Return the data below exactly, please, but drop the pictures.

[Web document revisions]
====

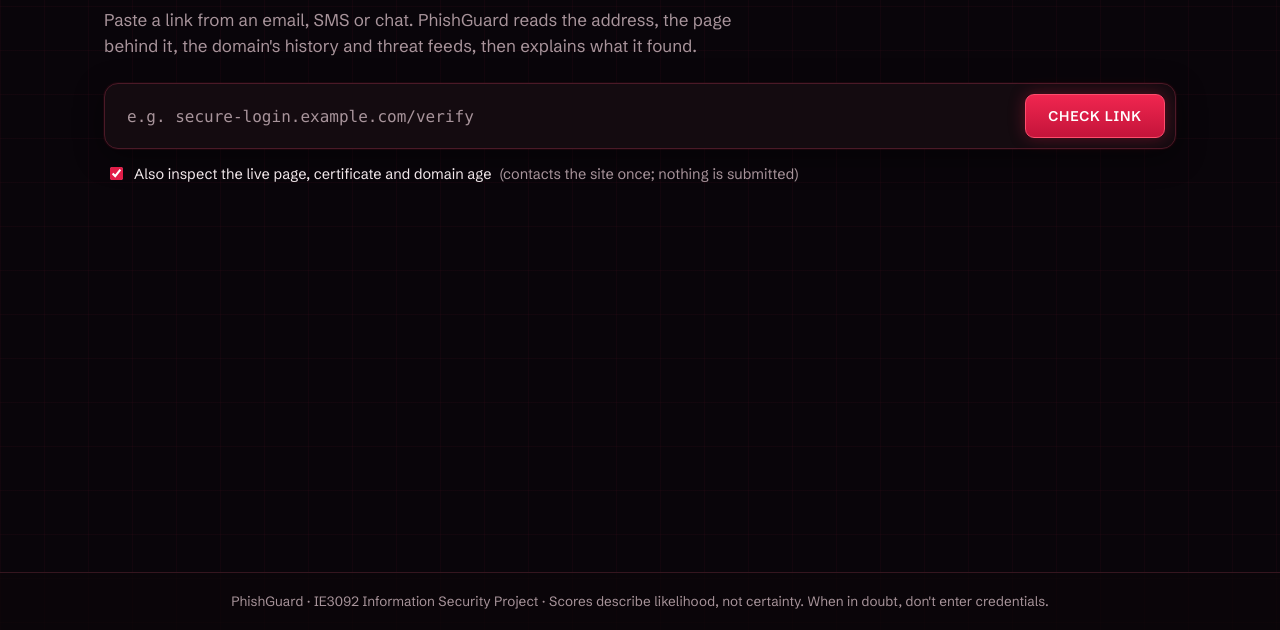
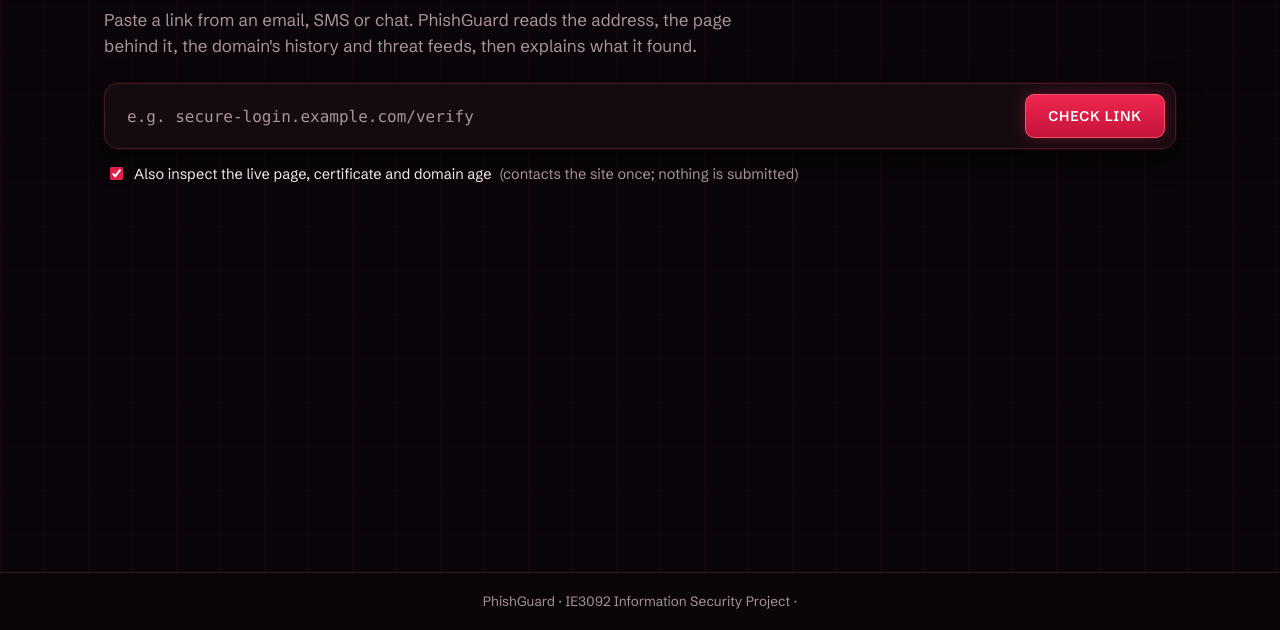
Before and after one commit to bl4ckArch9r/phishguard, a plain HTML site: page frontend/index.html in a window 1280 px wide. Shown: the part 170-800 px from the top of the page. Drawn offline with Linux system fonts and the light colour scheme; files that its build step writes are made by us from their sources; files whose address does not match are found by name; a web font is replaced by a local one.

Commit message:
Shorten footer

```diff
--- a/frontend/index.html
+++ b/frontend/index.html
@@ -66,7 +66,7 @@
   </section>
 </main>
 
-<footer class="foot">PhishGuard · IE3092 Information Security Project · Scores describe likelihood, not certainty. When in doubt, don't enter credentials.</footer>
+<footer class="foot">PhishGuard · IE3092 Information Security Project · </footer>
 <script src="/static/app.js"></script>
 </body>
 </html>
```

====

### Written response
Before and after one commit to bl4ckArch9r/phishguard, a plain HTML site: page frontend/index.html in a window 1280 px wide. Shown: the part 170-800 px from the top of the page. Drawn offline with Linux system fonts and the light colour scheme; files that its build step writes are made by us from their sources; files whose address does not match are found by name; a web font is replaced by a local one.

Commit message:
Shorten footer

```diff
--- a/frontend/index.html
+++ b/frontend/index.html
@@ -66,7 +66,7 @@
   </section>
 </main>
 
-<footer class="foot">PhishGuard · IE3092 Information Security Project · Scores describe likelihood, not certainty. When in doubt, don't enter credentials.</footer>
+<footer class="foot">PhishGuard · IE3092 Information Security Project · </footer>
 <script src="/static/app.js"></script>
 </body>
 </html>
```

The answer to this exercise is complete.